The Steamboat House Steakhouse in located on the northern edge of Houston. In addition to being a restaurant, the owners have indulged their love of Texas history by creating a museum, as well. The displays lining the walls are part authentic and part replica, and tell the story of the days of the battle for Texas independence, nationhood, and entry into the Unites States. The owners, Charlie and Senie Fogarty also give tours to school children, telling them about Sam Houston and the founding of the state. Occasionally, you will see Mr. Fogarty in his restaurant, dressed in period costume. Although this sounds a bit hokey, it is not obtrusive and has not detracted from the fining dining atmosphere and good wine list.
I recently revisited the Steamboat on a business lunch and took a few pictures. The parking lot has a half-size replica of the 67 foot statue of Sam Houston located on I-45 just outside of Huntsville. The restaurant version, 23 feet tall and standing atop a pedestal, is visible from the Beltway. The place was still decorated for Christmas, and the combination of dark wood, twinkling lights, and smells of grilling steak were inviting. While waiting for guests, you can enjoy the paintings, read the letters written by Sam Houston, examine antique maps, and maybe have a glass of wine in the comfy bar.
The menu is primarily steak, but there is a fair selection seafood choices and a lone vegetarian pasta dish. Although it’s not my favorite steak place in the city, the food is very good. Out-of-staters won’t recognize some of the names attached to the menu items, which are various statesmen or heroes of the Texas Revolution. If you are in the north Houston area, it’s worth a visit.
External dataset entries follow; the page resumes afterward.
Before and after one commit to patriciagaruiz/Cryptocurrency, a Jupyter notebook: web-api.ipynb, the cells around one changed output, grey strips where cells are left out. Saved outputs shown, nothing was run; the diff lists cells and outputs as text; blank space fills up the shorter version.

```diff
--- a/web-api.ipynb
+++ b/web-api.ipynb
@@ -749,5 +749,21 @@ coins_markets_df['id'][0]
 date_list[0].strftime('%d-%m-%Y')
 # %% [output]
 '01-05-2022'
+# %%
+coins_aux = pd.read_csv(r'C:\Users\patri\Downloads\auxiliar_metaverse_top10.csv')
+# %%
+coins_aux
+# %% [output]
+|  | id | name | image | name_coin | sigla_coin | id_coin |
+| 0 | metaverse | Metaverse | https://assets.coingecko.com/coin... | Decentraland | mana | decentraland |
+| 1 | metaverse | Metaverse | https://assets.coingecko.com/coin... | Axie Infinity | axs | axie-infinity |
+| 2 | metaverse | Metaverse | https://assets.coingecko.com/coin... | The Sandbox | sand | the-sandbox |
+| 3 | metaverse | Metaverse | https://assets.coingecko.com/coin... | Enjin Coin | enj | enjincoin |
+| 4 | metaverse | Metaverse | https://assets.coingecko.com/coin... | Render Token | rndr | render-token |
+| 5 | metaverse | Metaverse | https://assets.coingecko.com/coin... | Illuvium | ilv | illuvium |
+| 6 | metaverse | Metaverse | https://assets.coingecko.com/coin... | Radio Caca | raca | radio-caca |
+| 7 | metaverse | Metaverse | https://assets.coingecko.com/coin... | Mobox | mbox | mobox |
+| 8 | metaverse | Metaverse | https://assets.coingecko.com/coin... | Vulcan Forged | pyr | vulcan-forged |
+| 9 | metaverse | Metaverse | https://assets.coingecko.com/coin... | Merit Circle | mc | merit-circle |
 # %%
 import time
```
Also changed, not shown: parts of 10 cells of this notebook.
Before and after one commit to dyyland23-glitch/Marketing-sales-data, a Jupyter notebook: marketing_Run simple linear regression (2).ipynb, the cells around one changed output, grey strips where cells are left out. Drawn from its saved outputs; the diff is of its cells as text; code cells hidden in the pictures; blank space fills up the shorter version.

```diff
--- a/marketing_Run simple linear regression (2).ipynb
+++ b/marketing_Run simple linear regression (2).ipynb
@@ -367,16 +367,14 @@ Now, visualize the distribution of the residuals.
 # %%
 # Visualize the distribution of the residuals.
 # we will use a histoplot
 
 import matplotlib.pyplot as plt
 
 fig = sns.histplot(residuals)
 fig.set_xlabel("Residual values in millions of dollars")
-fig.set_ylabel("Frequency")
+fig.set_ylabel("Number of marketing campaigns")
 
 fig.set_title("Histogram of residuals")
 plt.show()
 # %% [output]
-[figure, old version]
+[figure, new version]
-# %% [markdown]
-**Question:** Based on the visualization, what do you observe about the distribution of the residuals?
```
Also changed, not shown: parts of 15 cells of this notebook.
- Houston, We Have Our First Senator (ghostsofdc.org)
- Priceless documents from Texas’ early days survive a hurricane and a fire (star-telegram.com)
- Commentary: Modern day secessionists could learn from Sam Houston (kansascity.com)